As I read Dispatches by Michael Herr, there is an overwhelming sense of fear and horror. His dispatches are populated by soldiers called ‘grunts’, whose enemy was everywhere and nowhere. Their maps were blank; their names for the enemy, ‘Charlie’ or ‘VC’, told them nothing. How do you recognize them? They all wear black pajamas; they are all alien to us. They are everywhere. That’s where the paranoia began. Herr’s dispatches are disturbing because he writes from inside the nightmare, with all the tension and terror that turned these young men into killing machines. It is all the more frightening because, emptied of any concerns for justice, or ethics, or solidarity, they opened fire anywhere, everywhere. After all, who could know where or who the enemy was?
Herr’s use of brutal imagery absorbed me into his savage surroundings. From the soldier who can’t stop drooling as a result of a particularly dreadful gun battle, to the scenes of the dead, American and Vietnamese, adult and infant, on battlefields and village streets. The characters are real people in a situation that most of them neither like nor understand. They are young men who invoke the same shortcomings we all have. They are professional soldiers and act that way despite their misgivings. They push past the boundaries of fear and into the realms of heroism or insanity or death. Everyone that he introduces is individual. There are no carbon copy soldiers here. They are funny or musical or religious or delusional. I felt as though I was being introduced to people I knew throughout the book.
From time off in Saigon and Hong Kong to his time spent in a bunker during the siege of Khe Sanh, Herr covers every aspect of the war. He shows how so many soldiers were so drastically affected by the war. He describes the strange, fearful moments when at night the jungle suddenly goes silent. Herr tells tales of Marines throwing themselves on top of him with incoming fire, people he has only just met minutes or hours before that are risking their lives to protect his. This book is very descriptive and one of the best examples of this is this sentence, “Every fifth round was a tracer, and when Spooky was working, everything stopped while that solid stream of violent red poured down out of the black sky.” In this sentence Herr is retelling the feelings felt by everyone as they watched the gunships flying overhead, unleashing the fury of gatling-guns that could fire thousands of rounds per minute. Not only does Herr convey the impact of such a sight; he does it in such a manner that a vivid image is formed in the reader’s mind.
One of the more disturbing and insightful quotes in the book comes when a Marine at Khe Sanh learns that his wife is pregnant, but not with his child. Herr retells with this account, “”Oh don’t worry,” Orrin said. “There’s gonna be a death in my family. Just soon’s I git home.” And then he laughed. It was a terrible laugh, very quiet and intense, and it was the thing that made everyone who heard it believe Orrin.” This quote shows how badly some soldiers were transformed during the war. A man who used to be very peaceful and calm would now snap at the slightest provocation. He would now plan the death of his wife for cheating on him. With these examples I would definitely say that one of the strengths of this book is its vivid descriptions. The other strength of this book is probably how it covers the emotional and physical aspects of the war.

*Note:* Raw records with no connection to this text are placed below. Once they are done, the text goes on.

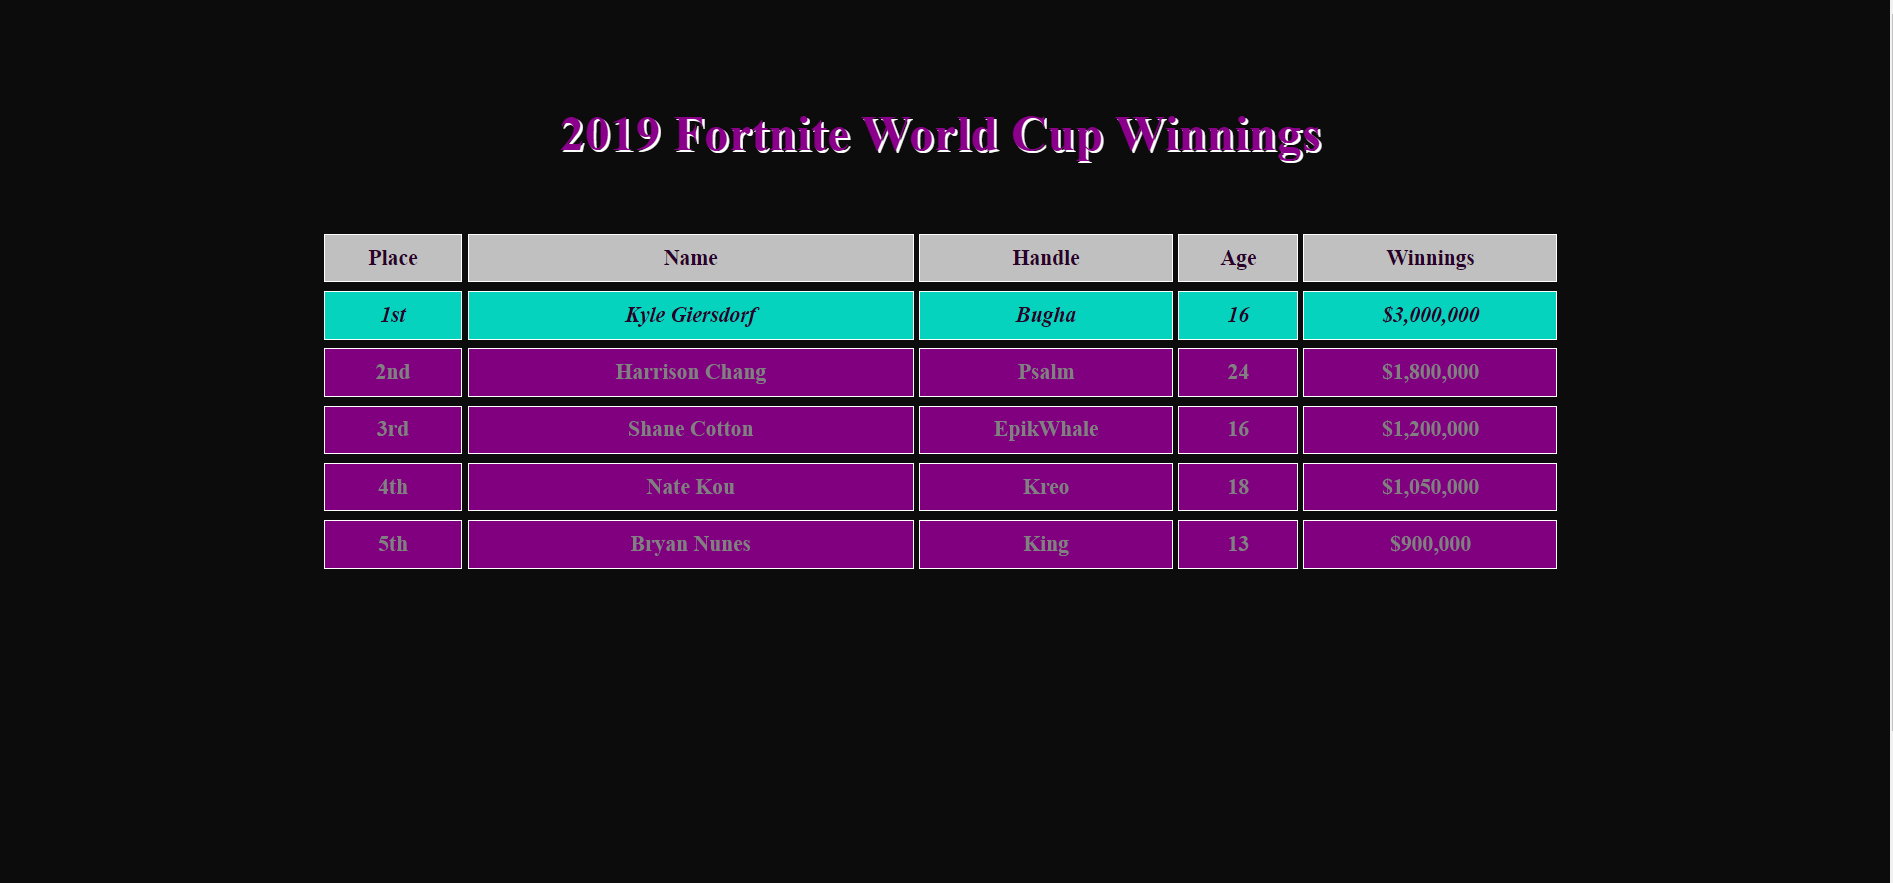
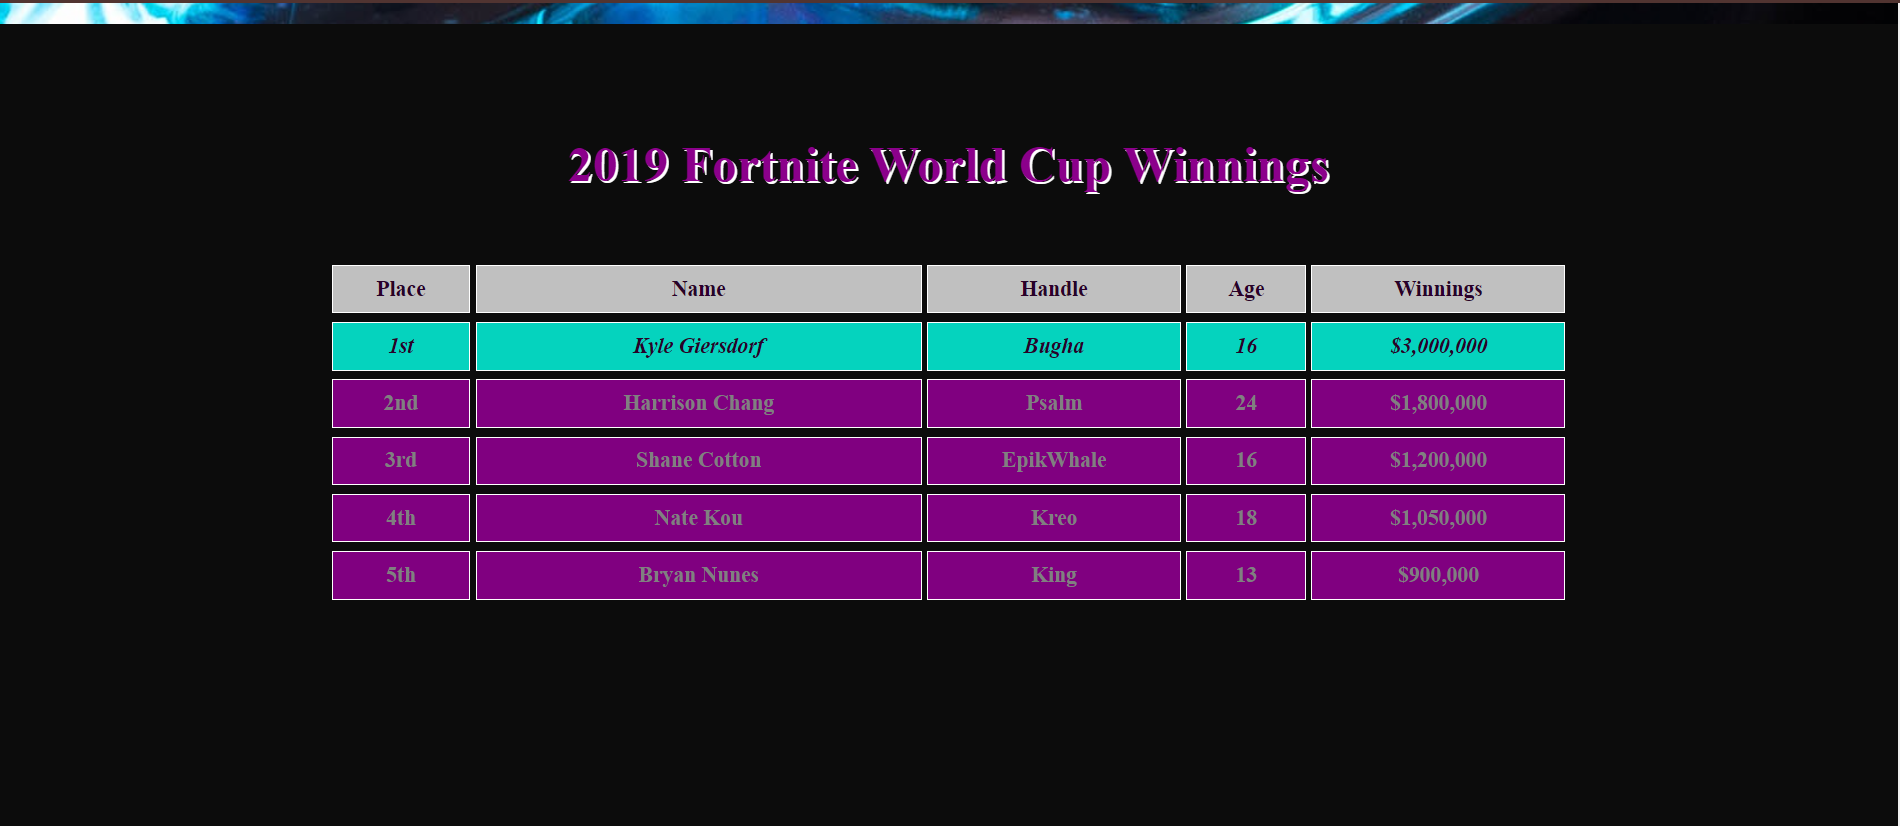
updated css

Changed region(s): [[0.1558, 0.1211, 0.8415, 0.7264], [0.0, 0.0, 1.0, 1.0]]

diff --git a/assets/css/style-example-1_txtbdrbkgrnd.css b/assets/css/style-example-1_txtbdrbkgrnd.css
@@ -1,9 +1,10 @@
 
 html, body{
-  margin: 0; /* Clear inherited margin. */
-  padding: 0; /* Clear inherited padding. */ 
-  /* Add more styles here. See Lab instructions.  */
-
+  margin: 0;
+  padding: 0;
+  font-family: Segoe UI', Tahoma, Geneva, Verdana, sans-serif';
+  background: rgb(12, 12, 12);
+  color: gray;
 }
 
 /* Clear inherited element styles. */
@@ -19,7 +20,7 @@ body {
   background-image: url("/assets/images/pexels-suludan-diliyaer-596750.jpg");
   background-repeat: no-repeat;
   background-position: center;
-  background-size: cover;
+  background-size: auto;
 }
 
 h1 {  

diff --git a/css_text_borders_backgrounds.html b/css_text_borders_backgrounds.html
@@ -14,11 +14,12 @@
 
 <body>
             <!-- Navigation -->
-            <div class="nav">
+            <!-- <div class="nav">
                 <ul>
                    <li><a href="./index.html">Index</li>
-                </ul>
-            </div>
+                </ul> -->
+                
+            </div><br>
     <h1>2019 Fortnite World Cup Winnings</h1>
     <div class="outer">
         <div class="titles">
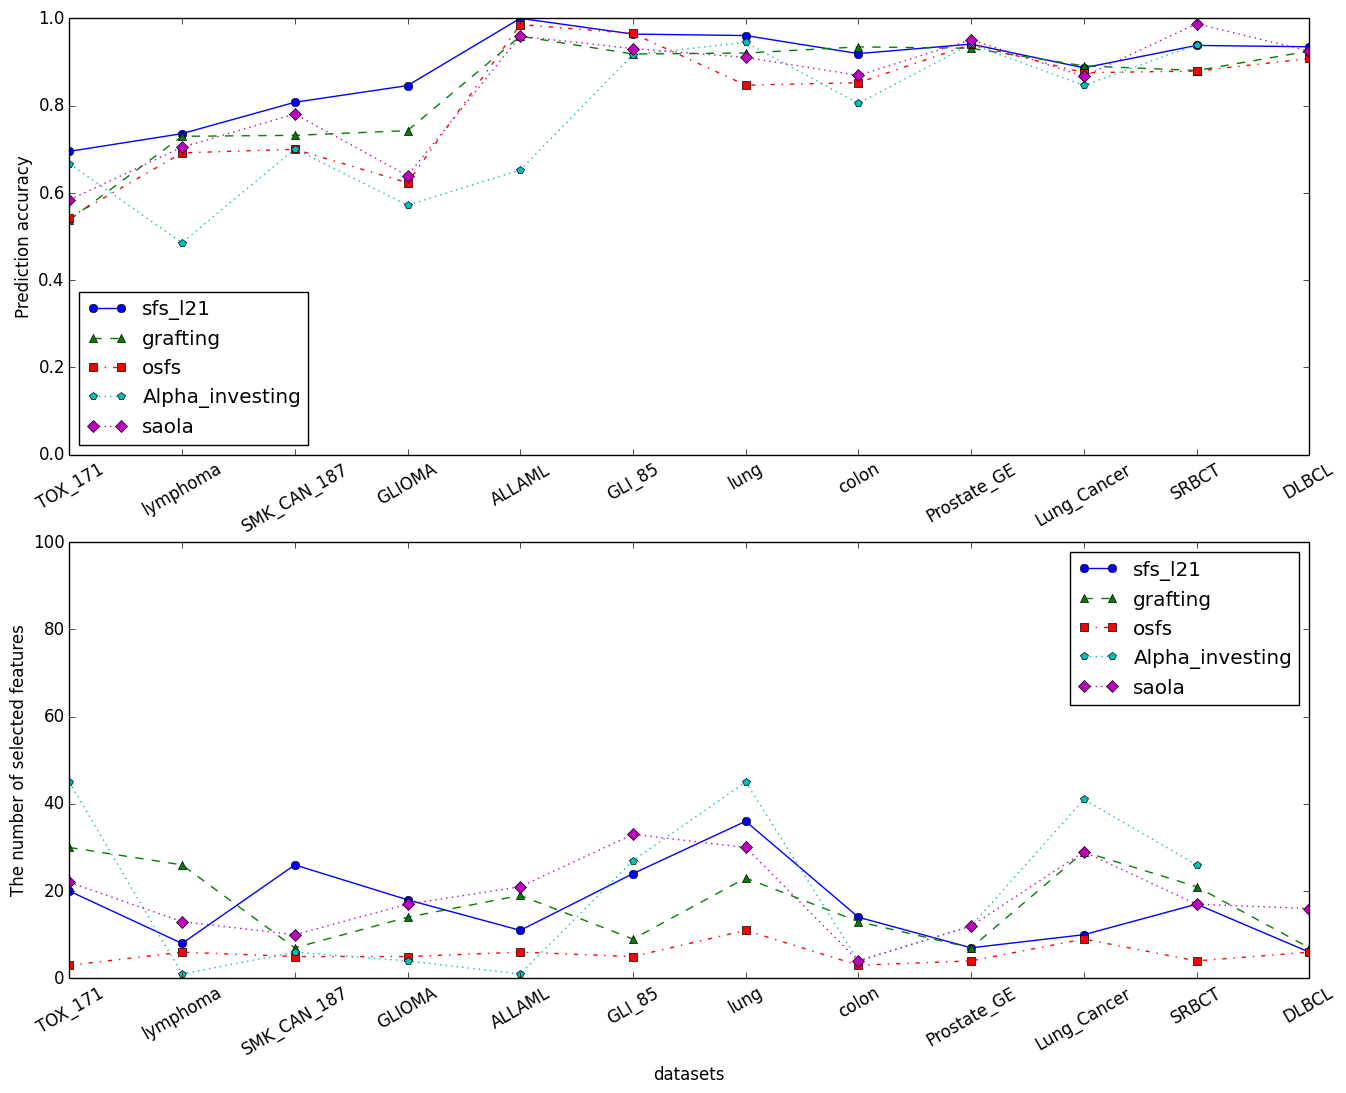
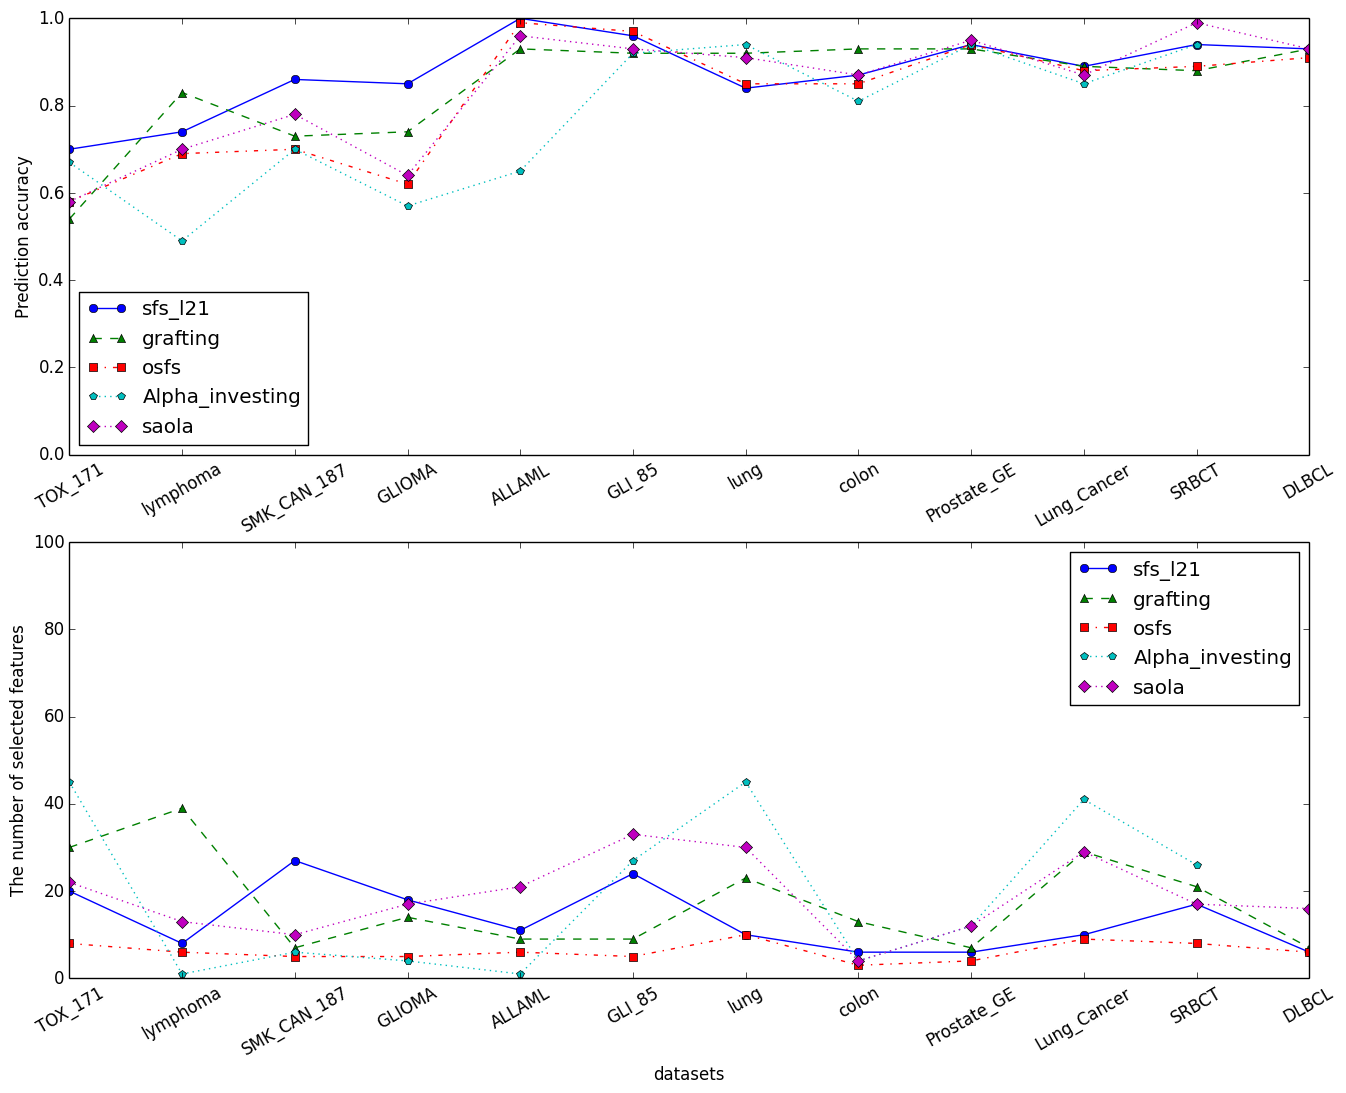
repaint gene/all_result/streaming/

diff --git a/datas/gene/all_result/streaming/draw_streaming.py b/datas/gene/all_result/streaming/draw_streaming.py
@@ -1,6 +1,15 @@
 import pandas as pd
 import matplotlib.pyplot as plt
 
+
+def get_datasets_name():
+    datasets_name = []
+    with open('../../datasets_order.txt', 'r') as f:
+        for line in f:
+            datasets_name.append(line.strip())
+    return datasets_name
+
+
 def read_output_streaming_cls_nfs(fname):
     res_cls = pd.Series(())
     res_nfs = pd.Series(())
@@ -14,9 +23,10 @@ def read_output_streaming_cls_nfs(fname):
                 res_cls[epsilon] = float(line_list[-1])
             if line_list[0] == 'size' and line_list[2] == 'data':
                 res_nfs[epsilon] = int(line_list[-1][:-1])
-    res_cls.name = 'prediction accuracy'
-    res_nfs.name = 'number of selected features'
+    res_cls.name = 'Prediction accuracy'
+    res_nfs.name = 'The number of selected features'
     return res_cls.drop(0.0), res_nfs.drop(0.0)
+
 
 def read_output_streaming(fname):
     cls = pd.Series(())
@@ -31,67 +41,48 @@ def read_output_streaming(fname):
     # cls.name = 'prediction accuracy'
     return cls.drop('1000')
 
+
 def read_output_streaming_of_one_dataset(dataset_name):
     alg = "sfs_l21"
-    cls_l21 = read_output_streaming("../streaming_l21/%s_cls.output_streaming"%dataset_name)
+    cls_l21 = read_output_streaming(
+        "../streaming_l21/%s_cls.output_streaming" % dataset_name)
     cls_l21.name = alg
     cls = cls_l21
 
     algs = "grafting osfs Alpha_investing saola".split()
     for alg in algs:
-        fname = "../streaming_%s/%s_cls.output_streaming_%s"%(alg, dataset_name, alg)
+        fname = "../streaming_%s/%s_cls.output_streaming" % (
+            alg, dataset_name)
         cls_tmp = read_output_streaming(fname)
         cls_tmp.name = alg
         cls = pd.concat((cls, cls_tmp), axis=1)
-
-#     alg = "grafting"
-#     cls_grafting = read_output_streaming("../streaming_%s/%s_cls.output_streaming_%s"%(alg, dataset_name, alg))
-#     cls_grafting.name = alg
-
-#     alg = "osfs"
-#     cls_osfs = read_output_streaming("../streaming_%s/%s_cls.output_streaming_%s"%(alg, dataset_name, alg))
-#     cls_osfs.name = alg
-
-#     alg = "Alpha_investing"
-#     cls_Alpha_investing = read_output_streaming("../streaming_%s/%s_cls.output_streaming_%s"%(alg, dataset_name, alg))
-#     cls_Alpha_investing.name = alg
-
-    # cls = pd.concat((cls_l21, cls_grafting, cls_osfs, cls_Alpha_investing), axis=1)
     return cls
-    
+
+
 def draw(cls, fname):
     fig, ax = plt.subplots(1, 1)
-    style='o- ^-- s-. p: D:'.split(' ')
+    style = 'o- ^-- s-. p: D:'.split(' ')
     cls.plot(ax=ax, style=style, ylim=(0.4, 1.0))
-    #nfs.plot(ax=axes[1], style='*-', ylim=(0, 90))
+    # nfs.plot(ax=axes[1], style='*-', ylim=(0, 90))
     ax.set_ylabel('Prediction accuracy')
     ax.set_xlabel('The percentage of features streaming in (%)')
     ax.set_title(fname)
 
-    # fig.set_size_inches(12, 8)
-    fig.set_size_inches(6, 4)
-    fig.savefig('new/%s.png'%fname, bbox_inches='tight')
+    fig.set_size_inches(12, 8)
+    fig.savefig('%s.png' % fname, bbox_inches='tight')
     plt.close()
 
-def get_datasets_name():
-    datasets_name = []
-    with open('../all_attribute.csv', 'r') as f:
-        f.readline()
-        for line in f:
-            datasets_name.append(line.split(',')[0])
-    return datasets_name
 
 def main():
     datasets_name = get_datasets_name()
     for dataset_name in datasets_name:
-        print "draw %s"%dataset_name
+        print "draw %s" % dataset_name
         cls = read_output_streaming_of_one_dataset(dataset_name)
-        cls.to_csv("new/%s.csv"%dataset_name)
+        cls.to_csv("csvs/%s.csv" % dataset_name)
         draw(cls, dataset_name)
-        print "finish %s"%dataset_name
+        print "finish %s" % dataset_name
 
 
 if __name__ == '__main__':
     main()
     print "Done!"
-    

diff --git a/datas/gene/draw.py b/datas/gene/draw.py
@@ -36,7 +36,7 @@ def draw_sfs_l21_vs_other(cls, nfs, write_to_folder):
     style1 = 'bo- gs--'.split()
     style2 = 'b^- g*--'.split()
     cls.plot(ax=ax1, style=style1, ylim=(0.0, 1.0), rot=30)
-    nfs.plot(ax=ax2, style=style2, ylim=(0, 200))  # , kind='bar')
+    nfs.plot(ax=ax2, style=style2, ylim=(0, 100))  # , kind='bar')
     plt.xlabel("datasets")
     fig.set_size_inches(12, 8)
     ax1.legend(loc="upper left")
@@ -112,7 +112,7 @@ def draw_compactness(nfs):
 def main(from_folder):
     clses, nfses = get_cls_nfs(from_folder)
     draw_vs_others(clses, nfses, from_folder)
-    # draw(clses, nfses, "all", from_folder)
+    draw(clses, nfses, "all", from_folder)
     # print nfses
     # draw_compactness(nfses)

Still it is difficult to reconcile Herr’s disregard for the grunts’ brutality and his apparent admiration that surfaces. Herr feeds on the death and carnage of the battlefield. It is difficult to grudge a person for their attachment to the most exciting times of their life. Herr’s is almost an addiction to the life of the thrill seeker, but as he frequently mentions, unlike the grunts, he could always take the next chopper back to an air-conditioned hotel room in Saigon, or leave altogether. (Not that an air-conditioned room in Saigon would be necessarily safer than Khe Sahn…) He describes Vietnam as a jumbled, confused, mess of a living hell.
Herr also wrote the narration for “Apocalypse Now,” so what more do you need to know? It is crucial to understand that this book is not a political or military history of the war. Instead, Herr tried to portray the “experience” of what it was like to be in Vietnam; you won’t find a handy map and glossary in the back. (If you honestly don’t know what words like di di, zip, grunt, 16, and DMZ mean, I suggest you bone up on your history.)
There are two major downfalls to this book: rambling and fiction. His writing style, disjointed and confused, makes the book a little hard to get used to. But when you do get used to it only then can you see that Herr is trying to give the reader an accurate account rather than a moral lecture. In terms of fiction the problem with writers is that they are writers. As such they are basically dishonest. This is not Vietnam as told by a soldier. This is Vietnam as told by a journalist who is “in-country” to the precise extent he cares to be and hotfoots it out of there when the going gets rough. In the beginning of the book Herr describes the horrors of night patrol by describing his own fear. He then informs the bewildered reader that this is a bit too much for him and therefore takes his journalistic eye somewhere else. The difference between a journalist and a soldier is that the soldier can’t leave when he feels like it and so he doesn’t have the luxury of drama. Unfortunately, most of this book is drama.